This thesis study proposes a trigeneration system for electricity, hydrogen and clean water production. TiO2 photocatalyst is used in a photoelectrochemical (PEC) reactor, which cleans the water via Fenton-like process and produces hydrogen. A novel solar thermoelectric generator (TEG) unit drives the reactor. For the hot side, the phase change material (PCM) which is heated by the concentrator feeds TEG, and the wastewater stream provides the cold surface. The PEC system is investigated experimentally while the design and calculations of the TEG-PCM sub-system are analyzed theoretically in this study. Moreover, in this study, the synergistic effects of advanced oxidation reactions (AOPs) in a combination of TiO2 photocatalysis are comparatively investigated for hydrogen production and wastewater treatment applications. The synergistic effects of Fenton, Fenton-like, photocatalysis (TiO2/UV) and UV photolysis (H2O2/UV) are investigated individually and in a combination of each other. The effects of various parameters, including pH, type of the electrode and electrolyte and the UV light, on the performance of the combined system are also investigated experimentally.
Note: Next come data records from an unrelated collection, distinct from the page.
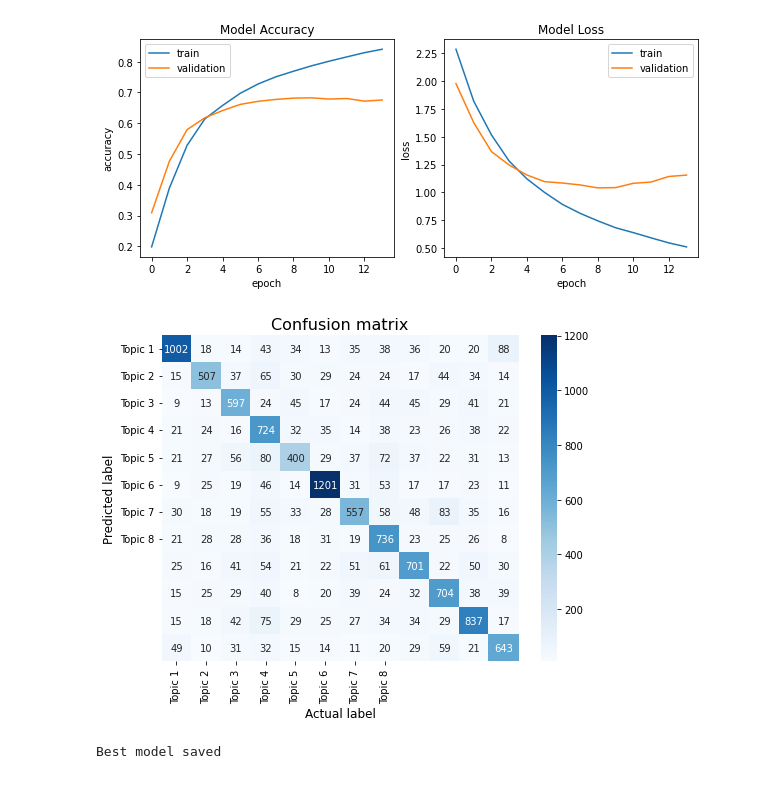
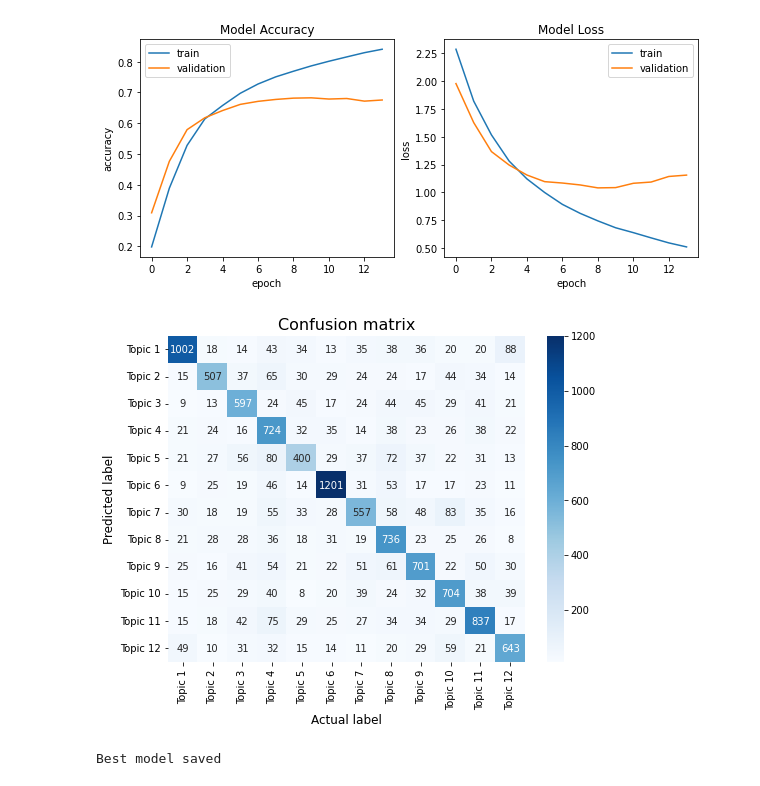
Before and after one commit to Vj-Ydv/thesis_work, a Jupyter notebook: Timesofindia_LSTM_Train_Topic_Modeling.ipynb, the cells around one changed output. Cells and saved outputs as stored; diff of their text form; code cells hidden in the pictures.

```diff
--- a/Timesofindia_LSTM_Train_Topic_Modeling.ipynb
+++ b/Timesofindia_LSTM_Train_Topic_Modeling.ipynb
@@ -440,28 +440,28 @@ plot_training_hist(history1)
 # %%
 #Model confusion matrix
 
 from sklearn.metrics import confusion_matrix
 
 def plot_confusion_matrix(model, X_test, y_test):
     '''Function to plot confusion matrix for the passed model and the data'''
 
-    sentiment_classes = ['Topic 1', 'Topic 2', 'Topic 3', 'Topic 4', 'Topic 5', 'Topic 6', 'Topic 7', 'Topic 8']
+    sentiment_classes = ['Topic 1', 'Topic 2', 'Topic 3', 'Topic 4', 'Topic 5', 'Topic 6', 'Topic 7', 'Topic 8', 'Topic 9', 'Topic 10', 'Topic 11', 'Topic 12']
     # use model to do the prediction
     y_pred = model.predict(X_test)
     # compute confusion matrix
     cm = confusion_matrix(np.argmax(np.array(y_test),axis=1), np.argmax(y_pred, axis=1))
     # plot confusion matrix
     plt.figure(figsize=(8,6))
     sns.heatmap(cm, cmap=plt.cm.Blues, annot=True, fmt='d',
                 xticklabels=sentiment_classes,
                 yticklabels=sentiment_classes)
     plt.title('Confusion matrix', fontsize=16)
     plt.xlabel('Actual label', fontsize=12)
     plt.ylabel('Predicted label', fontsize=12)
 
 plot_confusion_matrix(model, X_test, y_test)
 # %% [output]
-[figure, old version]
+[figure, new version]
 # %%
 # Save the model architecture & the weights
 model.save('timesofindia_lstm_model_for_topic.h5')
```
A numerical modeling study is performed to predict the temperature, heat transfer rate and generated power distributions on the thermoelectric generator which is included in the integrated system. The thermodynamic properties of the matter flows at each stage and state point are obtained for the integrated system. The overall energy and exergy efficiencies of the integrated system are 5.2% and 5.5% respectively. The total cost rate of the system is determined to be 0.28 $/h from exergoeconomic analysis results. After 40 minutes of the operation time of the PEC reactor under 2.3V of practical cell potential and 60°C of cell temperature, the reactor produces 22.6 mg of hydrogen and removes 87% of COD. The proposed TEG unit configuration generates 551.2 W of electricity with 7.46% heat to electricity efficiency for the case when the temperature of wastewater is 25°C, and the molten salt is at phase changing temperature of 323°C.||en